9. The Five Senses!  Studies show visual trumps all the other senses. If you pair knowledge with some sort of visual, it has a better chance of sticking. It's also been said the way to a child's heart is through their stomach! Teaching about a country?  Serve some food from that country! Teaching estimation? Estimate lollypops! Here's something I did to help the children remember to put spaces between their words.

10. Integrate the Arts!  I've already mentioned music, but integrating other arts has been known to ignite a passion for learning.  Dramatics, dance, clay, painting, drawing, and photography are great ways to help learning stick!  I'll bet you can even think of more varieties of the arts, and how to connect them to learning!

## I hope you have enjoyed these Ten Tips for Helping Learning Stick!

### Twelve Strategies to Get From Working Memory to Long Term Memory

I had a delightful group of teachers at my after school workshop today on Using Brain Research in the Classroom. We shared lots of ideas and there was lots of enthusiasm on the topic of the brain.

I had several key points I wanted to make, which I think came through successfully. You can see these main points on this post: Seven Brain Based Learning Principles.

Although I got through most of these points, (we really didn't get to the last two, after all, it's only an hour workshop!) But the one that's stuck in my mind is the third one:

## The working memory can hold 2 to 4 chunks of information at a time, usually in about 4 - 8 minutes. After that, the brain needs time to process, reflect and review in order for those chunks to move to the long term memory.

In a world where we're given large amounts of information to dish out to the kids in a short day, it's tough to give out just 2 to 4 chunks of information at a time, then allow the time to process that information so it can go into the long term memory. Here are some suggestions for this enormous task of taking information from the working memory to the long term memory:

1. Get them moving! I like to make movement and physical action part of the learning experience by using gestures and having the children mirror what I do.

2. Give time to review. I find the use of whiteboards work well for review. They are easy to use, very forgiving, and the kids love them.  They are easy for a teacher to check for quick assessments.

3. Use hands-on activities. Math manipulatives and science demonstrations work well to get the students interested and involved.

4. Minimize directions. Break larger lessons into smaller parts, making connections between parts.

5. Use a timer. After about 4 - 8 minutes, stop for a brain break, then return for a few more minutes, then another brain break.

6. Pause after a few pieces of information and give the students time to reflect and/ or ask questions.

7. Allow the students to draw pictures of what they're learning.  I'm a firm believer that drawing internalizes information. (I use it a lot for vocabulary.)

8. Use graphic organizers to arrange ideas so they can be revisited and understood.

9. Use "think pair, share" type activities where the students talk about what they just learned.

10. Use music.

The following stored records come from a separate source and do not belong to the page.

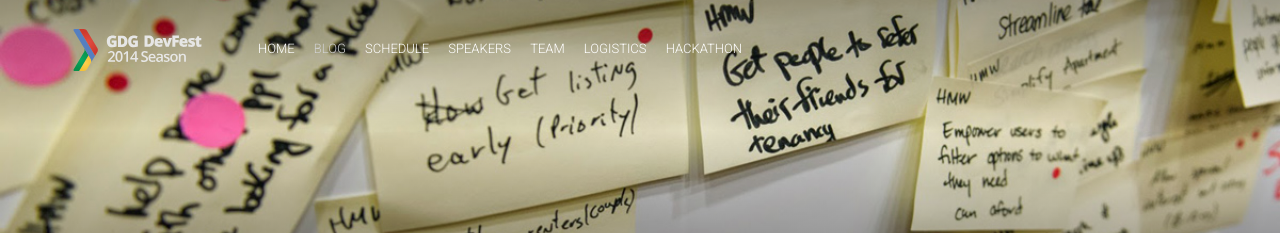
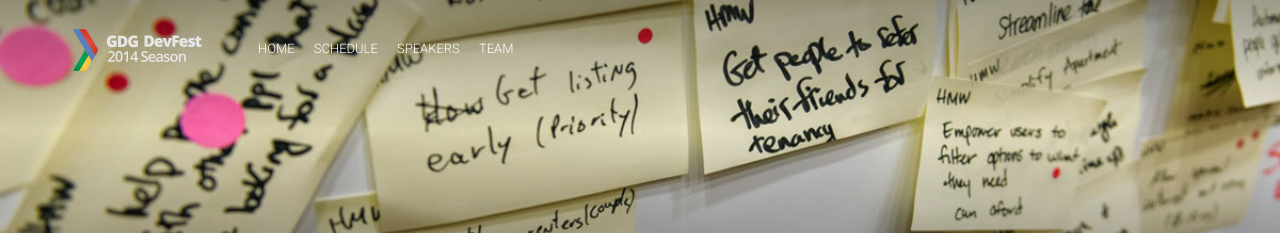
Before and after one commit to wtmalicante/wtmalicante.github.io, a Jekyll site: the page built from blog.html, in a window 1280 px wide. Shown: the top 233 px of the page. Built offline with Jekyll 4.4.1, drawn with Linux system fonts in a browser that asks for light colours; nearby versions of some CDN libraries; comment, search, counter and statistics services are not loaded; some of the changed lines change nothing that is shown.

Commit message:
Update _config.yml

```diff
--- a/_config.yml
+++ b/_config.yml
@@ -10,27 +10,25 @@
 
 
 # Site Settings
-title: "GDG DevFest Season 2014"
-email: "devfest@gdg.org.ua"
-description: "GDG DevFest is a set of events all around the world"
+title: "WTM Alicante 2018"
+email: "wtmalicante@gmail.com"
+description: "WTM es una iniciativa promovida por google para dar visibilidad a las mujeres en el mundo de la tecnología"
 baseurl: "/"
 url: "https://wtmalicante.github.io"
 permalink: "/blog/:title"
-googleAnalyticsTrackingId: "UA-43643469-5"
-googleAnalyticsSiteUrl: "gdg-x.github.io"
 siteVerification: "b9imDOrFawXaBXCC4r3uJDdswSYcalD-wWpMYhFq-no"
 
 # Organizer Info
-organizerName: "GDG Lviv"
-organizerAlternateName: "Google Developer Group Lviv"
-organizerDescription: "Open and volunteer geek communities who create exciting projects and share experience about Google technology with passion."
-organizerEmail: "lviv@gdg.org.ua"
+organizerName: "WTM Alicante"
+organizerAlternateName: "Women Techmakers Alicante"
+organizerDescription: ""
+organizerEmail: "wtmalicante@gmail.com"
 organizerLogo: "/img/seo/organizer-logo.png"
 organizerLink: "http://lviv.gdg.org.ua/"
 
 # Head
 metaKeywords: "event, gdg, devfest, google, programming, android, chrome, developers, lviv"
-twitterAccount: "@DevFest"
+twitterAccount: "@gdgAlicante"
 socialImageSrcGooglePlus: "/img/seo/sharing-google-plus.png"
 socialImageSrcTwitter: "/img/seo/sharing-twitter.png"
 socialImageSrcFacebook: "/img/seo/sharing-facebook.png"
@@ -43,12 +41,9 @@
 # Navigation
 navigationLinks:
  - {permalink: "/", text: "Home"}
- - {permalink: "/blog/", text: "Blog"}
  - {permalink: "/schedule/", text: "Schedule"}
  - {permalink: "/speakers/", text: "Speakers"}
  - {permalink: "/team/", text: "Team"}
- - {permalink: "/logistics/", text: "Logistics"}
- - {permalink: "/hackathon/", text: "Hackathon"}
 bottomNavigationLinks:
  - {link: "https://bit.ly/dfua-c4p", text: "Become a speaker"}
 rightNavigationButtons:
@@ -65,7 +60,7 @@
  - {permalink: "/#tickets", text: "Buy tickets"}
 
 # About Block
-aboutTitle: "About GDG DevFest"
+aboutTitle: "About WTM DevFest"
 aboutBlock:
  - {title: "Conference", image: "conference.jpg", text: "The biggest Google related event in the country carefully crafted for you by GDG community! Awesome speakers and lots of fun!" }
  - {title: "Workshops", image: "workshop.jpg", text: "Full-day of workshops, hands-on experience, hacking and debugging. Come and tame your favourite technology!" }
```
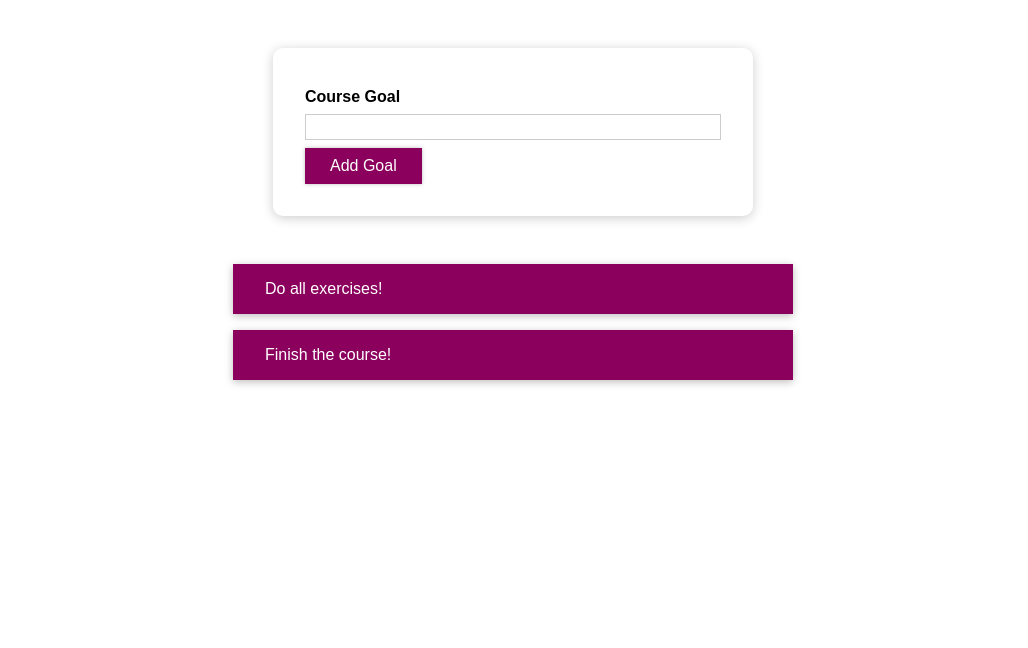
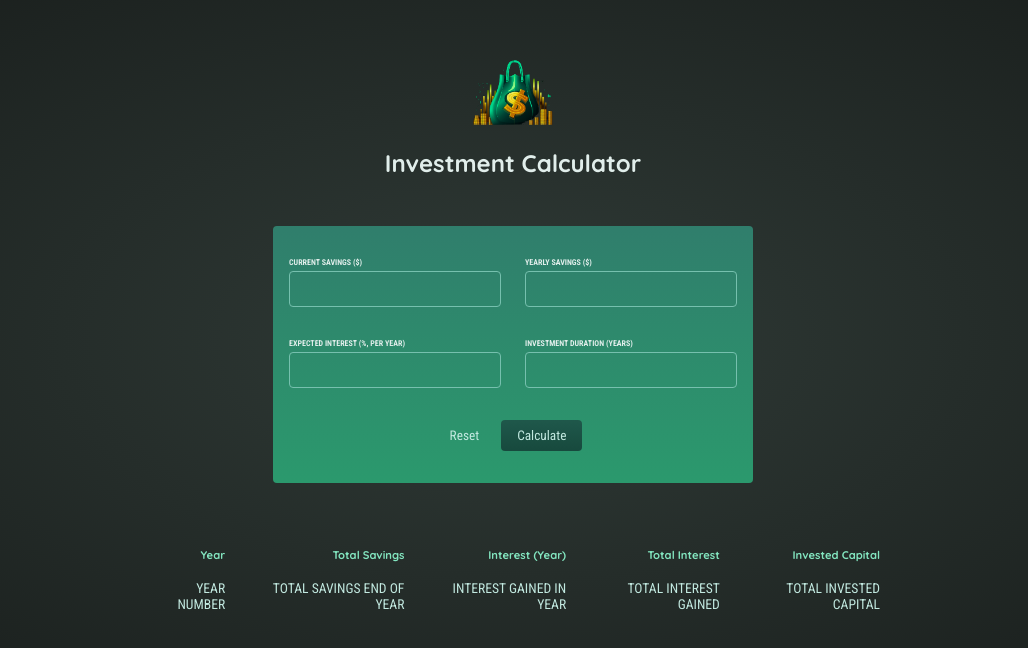
Before and after one commit to Midnajt/reactSkilling, a React (Create React App) app: page / in a window 1280 px wide. Shown: the top 648 px of the page, without its empty margins (127-1155 px from the left). Built offline with nearby package versions, Linux system fonts and the light colour scheme.

Commit message:
starting setup

```diff
--- a/src/App.css
+++ /dev/null
@@ -1,14 +0,0 @@
-#goals {
-  width: 35rem;
-  max-width: 90%;
-  margin: 3rem auto;
-}
-
-#goal-form {
-  width: 30rem;
-  max-width: 90%;
-  margin: 3rem auto;
-  padding: 2rem;
-  box-shadow: 0 2px 12px rgba(0, 0, 0, 0.2);
-  border-radius: 10px;
-}
--- a/src/App.js
+++ b/src/App.js
@@ -1,48 +1,98 @@
-import React, { useState } from "react";
+import logo from './assets/investment-calculator-logo.png';
 
-import CourseGoalList from "./components/CourseGoals/CourseGoalList/CourseGoalList";
-import CourseInput from "./components/CourseGoals/CourseInput/CourseInput";
-import "./App.css";
+function App() {
+  const calculateHandler = (userInput) => {
+    // Should be triggered when form is submitted
+    // You might not directly want to bind it to the submit event on the form though...
 
-const App = () => {
-  const [courseGoals, setCourseGoals] = useState([
-    { text: "Do all exercises!", id: "g1" },
-    { text: "Finish the course!", id: "g2" },
-  ]);
+    const yearlyData = []; // per-year results
 
-  const addGoalHandler = (enteredText) => {
-    setCourseGoals((prevGoals) => {
-      const updatedGoals = [...prevGoals];
-      updatedGoals.unshift({ text: enteredText, id: Math.random().toString() });
-      return updatedGoals;
-    });
+    let currentSavings = +userInput['current-savings']; // feel free to change the shape of this input object!
+    const yearlyContribution = +userInput['yearly-contribution']; // as mentioned: feel free to change the shape...
+    const expectedReturn = +userInput['expected-return'] / 100;
+    const duration = +userInput['duration'];
+
+    // The below code calculates yearly results (total savings, interest etc)
+    for (let i = 0; i < duration; i++) {
+      const yearlyInterest = currentSavings * expectedReturn;
+      currentSavings += yearlyInterest + yearlyContribution;
+      yearlyData.push({
+        // feel free to change the shape of the data pushed to the array!
+        year: i + 1,
+        yearlyInterest: yearlyInterest,
+        savingsEndOfYear: currentSavings,
+        yearlyContribution: yearlyContribution,
+      });
+    }
+
+    // do something with yearlyData ...
   };
 
-  const deleteItemHandler = (goalId) => {
-    setCourseGoals((prevGoals) => {
-      const updatedGoals = prevGoals.filter((goal) => goal.id !== goalId);
-      return updatedGoals;
-    });
-  };
+  return (
+    <div>
+      <header className="header">
+        <img src={logo} alt="logo" />
+        <h1>Investment Calculator</h1>
+      </header>
 
-  let content = (
-    <p style={{ textAlign: "center" }}>No goals found. Maybe add one?</p>
+      <form className="form">
+        <div className="input-group">
+          <p>
+            <label htmlFor="current-savings">Current Savings ($)</label>
+            <input type="number" id="current-savings" />
+          </p>
+          <p>
+            <label htmlFor="yearly-contribution">Yearly Savings ($)</label>
+            <input type="number" id="yearly-contribution" />
+          </p>
+        </div>
+        <div className="input-group">
+          <p>
+            <label htmlFor="expected-return">
+              Expected Interest (%, per year)
+            </label>
+            <input type="number" id="expected-return" />
+          </p>
+          <p>
+            <label htmlFor="duration">Investment Duration (years)</label>
+            <input type="number" id="duration" />
+          </p>
+        </div>
+        <p className="actions">
+          <button type="reset" className="buttonAlt">
+            Reset
+          </button>
+          <button type="submit" className="button">
+            Calculate
+          </button>
+        </p>
+      </form>
+
+      {/* Todo: Show below table conditionally (only once result data is available) */}
+      {/* Show fallback text if no data is available */}
+
+      <table className="result">
+        <thead>
+          <tr>
+            <th>Year</th>
+            <th>Total Savings</th>
+            <th>Interest (Year)</th>
+            <th>Total Interest</th>
+            <th>Invested Capital</th>
+          </tr>
+        </thead>
+        <tbody>
+          <tr>
+            <td>YEAR NUMBER</td>
+            <td>TOTAL SAVINGS END OF YEAR</td>
+            <td>INTEREST GAINED IN YEAR</td>
+            <td>TOTAL INTEREST GAINED</td>
+            <td>TOTAL INVESTED CAPITAL</td>
+          </tr>
+        </tbody>
+      </table>
+    </div>
   );
-
-  if (courseGoals.length > 0) {
-    content = (
-      <CourseGoalList items={courseGoals} onDeleteItem={deleteItemHandler} />
-    );
-  }
-
-  return (
-    <>
-      <section id="goal-form">
-        <CourseInput onAddGoal={addGoalHandler} />
-      </section>
-      <section id="goals">{content}</section>
-    </>
-  );
-};
+}
 
 export default App;
--- a/src/components/CourseGoals/CourseGoalItem/CourseGoalItem.css
+++ /dev/null
@@ -1,8 +0,0 @@
-.goal-item {
-  margin: 1rem 0;
-  background: #8b005d;
-  box-shadow: 0 2px 8px rgba(0, 0, 0, 0.26);
-  color: white;
-  padding: 1rem 2rem;
-  cursor: pointer;
-}
--- a/src/components/CourseGoals/CourseGoalItem/CourseGoalItem.js
+++ /dev/null
@@ -1,17 +0,0 @@
-import React from 'react';
-
-import './CourseGoalItem.css';
-
-const CourseGoalItem = (props) => {
-  const deleteHandler = () => {
-    props.onDelete(props.id);
-  };
-
-  return (
-    <li className="goal-item" onClick={deleteHandler}>
-      {props.children}
-    </li>
-  );
-};
-
-export default CourseGoalItem;
--- a/src/components/CourseGoals/CourseGoalList/CourseGoalList.css
+++ /dev/null
@@ -1,5 +0,0 @@
-.goal-list {
-  list-style: none;
-  margin: 0;
-  padding: 0;
-}
--- a/src/components/CourseGoals/CourseGoalList/CourseGoalList.js
+++ /dev/null
@@ -1,22 +0,0 @@
-import React from 'react';
-
-import CourseGoalItem from '../CourseGoalItem/CourseGoalItem';
-import './CourseGoalList.css';
-
-const CourseGoalList = props => {
-  return (
-    <ul className="goal-list">
-      {props.items.map(goal => (
-        <CourseGoalItem
-          key={goal.id}
-          id={goal.id}
-          onDelete={props.onDeleteItem}
-        >
-          {goal.text}
-        </CourseGoalItem>
-      ))}
-    </ul>
-  );
-};
-
-export default CourseGoalList;
--- a/src/components/CourseGoals/CourseInput/CourseInput.js
+++ /dev/null
@@ -1,39 +0,0 @@
-import React, { useState } from 'react';
-
-import Button from '../../UI/Button/Button';
-import styles from './CourseInput.module.css';
-
-const CourseInput = (props) => {
-  const [enteredValue, setEnteredValue] = useState('');
-  const [isValid, setIsValid] = useState(true);
-
-  const goalInputChangeHandler = (event) => {
-    if (event.target.value.trim().length > 0) {
-      setIsValid(true);
-    }
-    setEnteredValue(event.target.value);
-  };
-
-  const formSubmitHandler = (event) => {
-    event.preventDefault();
-    if (enteredValue.trim().length === 0) {
-      setIsValid(false);
-      return;
-    }
-    props.onAddGoal(enteredValue);
-  };
-
-  return (
-    <form onSubmit={formSubmitHandler}>
-      <div
-        className={`${styles['form-control']} ${!isValid && styles.invalid}`}
-      >
-        <label>Course Goal</label>
-        <input type="text" onChange={goalInputChangeHandler} />
-      </div>
-      <Button type="submit">Add Goal</Button>
-    </form>
-  );
-};
-
-export default CourseInput;
--- a/src/components/CourseGoals/CourseInput/CourseInput.module.css
+++ /dev/null
@@ -1,33 +0,0 @@
-.form-control {
-  margin: 0.5rem 0;
-}
-
-.form-control label {
-  font-weight: bold;
-  display: block;
-  margin-bottom: 0.5rem;
-}
-
-.form-control input {
-  display: block;
-  width: 100%;
-  border: 1px solid #ccc;
-  font: inherit;
-  line-height: 1.5rem;
-  padding: 0 0.25rem;
-}
-
-.form-control input:focus {
-  outline: none;
-  background: #fad0ec;
-  border-color: #8b005d;
-}
-
-.form-control.invalid input {
-  border-color: red;
-  background: #ffd7d7;
-}
-
-.form-control.invalid label {
-  color: red;
-}
--- a/src/components/UI/Button/Button.js
+++ /dev/null
@@ -1,13 +0,0 @@
-import React from 'react';
-
-import styles from './Button.module.css';
-
-const Button = props => {
-  return (
-    <button type={props.type} className={styles.button} onClick={props.onClick}>
-      {props.children}
-    </button>
-  );
-};
-
-export default Button;
--- a/src/components/UI/Button/Button.module.css
+++ /dev/null
@@ -1,27 +0,0 @@
-.button {
-  width: 100%;
-  font: inherit;
-  padding: 0.5rem 1.5rem;
-  border: 1px solid #8b005d;
-  color: white;
-  background: #8b005d;
-  box-shadow: 0 0 4px rgba(0, 0, 0, 0.26);
-  cursor: pointer;
-}
-
-.button:focus {
-  outline: none;
-}
-
-.button:hover,
-.button:active {
-  background: #ac0e77;
-  border-color: #ac0e77;
-  box-shadow: 0 0 8px rgba(0, 0, 0, 0.26);
-}
-
-@media (min-width: 768px) {
-  .button {
-    width: auto;
-  }
-}
--- a/src/index.css
+++ b/src/index.css
@@ -1,11 +1,118 @@
+@import url('https://fonts.googleapis.com/css2?family=Quicksand:wght@400;700&family=Roboto+Condensed:wght@400;700&display=swap');
+
 * {
   box-sizing: border-box;
 }
 
-html {
-  font-family: sans-serif;
+body {
+  margin: 0;
+  font-family: 'Quicksand', sans-serif;
+  -webkit-font-smoothing: antialiased;
+  -moz-osx-font-smoothing: grayscale;
+  /* background-color: #242a28; */
+  background: radial-gradient(#303b37, #1a1f1d);
+  color: #e1eeeb;
 }
 
-body {
-  margin: 0;
+.header {
+  text-align: center;
+  margin: 3rem auto;
 }
+
+
+.header img {
+  width: 5rem;
+  height: 5rem;
+  object-fit: contain;
+  background-color: transparent;
+}
+
+.header h1 {
+  font-size: 1.5rem;
+}
+
+.form {
+  padding: 1rem;
+  max-width: 30rem;
+  margin: 2rem auto;
+  border-radius: 4px;
+  background: linear-gradient(180deg, #307e6c, #2b996d);
+}
+
+.input-group {
+  display: flex;
+  justify-content: space-evenly;
+  gap: 1.5rem;
+}
+
+.form label {
+  display: block;
+  margin-bottom: 0.25rem;
+  font-family: 'Roboto Condensed', sans-serif;
+  font-size: 0.5rem;
+  font-weight: bold;
+  text-transform: uppercase;
+}
+
+.form input {
+  width: 100%;
+  padding: 0.5rem;
+  border: 1px solid #76c0ae;
+  border-radius: 0.25rem;
+  background-color: transparent;
+  color: #c2e9e0;
+  font-size: 1rem;
+}
+
+.actions {
+  display: flex;
+  justify-content: center;
+  gap: 1rem;
+}
+
+.button {
+  padding: 0.5rem 1rem;
+  border: none;
+  border-radius: 0.25rem;
+  background: linear-gradient(180deg, #1f584b, #17493d);
+  color: #c2e9e0;
+  font-family: 'Roboto Condensed', sans-serif;
+  cursor: pointer;
+}
+
+.buttonAlt {
+  font-family: 'Roboto Condensed', sans-serif;
+  border: none;
+  background: transparent;
+  color: #c2e9e0;
+  cursor: pointer;
+}
+
+button:hover {
+  background: linear-gradient(180deg, #1b5346, #113c32);
+}
+
+.buttonAlt:hover {
+  background: transparent;
+  color: #91e1d0;
+}
+
+.result {
+  max-width: 50rem;
+  margin: 2rem auto;
+  padding: 1rem;
+  table-layout: fixed;
+  border-spacing: 1rem;
+  text-align: right;
+}
+
+.result thead {
+  font-size: 0.7rem;
+  color: #83e6c0;
+}
+
+.result tbody {
+  font-family: 'Roboto Condensed', sans-serif;
+  font-size: 0.85rem;
+  color: #c2e9e0;
+}
--- a/src/index.js
+++ b/src/index.js
@@ -5,4 +5,8 @@
 import App from './App';
 
 const root = ReactDOM.createRoot(document.getElementById('root'));
-root.render(<App />);
+root.render(
+  <React.StrictMode>
+    <App />
+  </React.StrictMode>
+);
```
Also changed, not shown: src/assets/investment-calculator-logo.png (added), 1 other file (tests, documents, lock files or other folders).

Putting important information to a simple tune that the children already know really helps them remember the information.  Some simple tunes that everyone knows:  Twinkle Twinkle, Take Me Out to the Ball Game, or This Old Man.

11. Have a gimmick. Do something clever or unique to get their attention. Tell a joke or hook them in with something clever.

12. Get their emotions involved. Emotions are very  much tied to memory. (I'll bet you remember those very emotional events in your life:  like your wedding or giving birth!) For some, getting up in front of the class will get the right amount of emotions going. For others, a game will do the trick.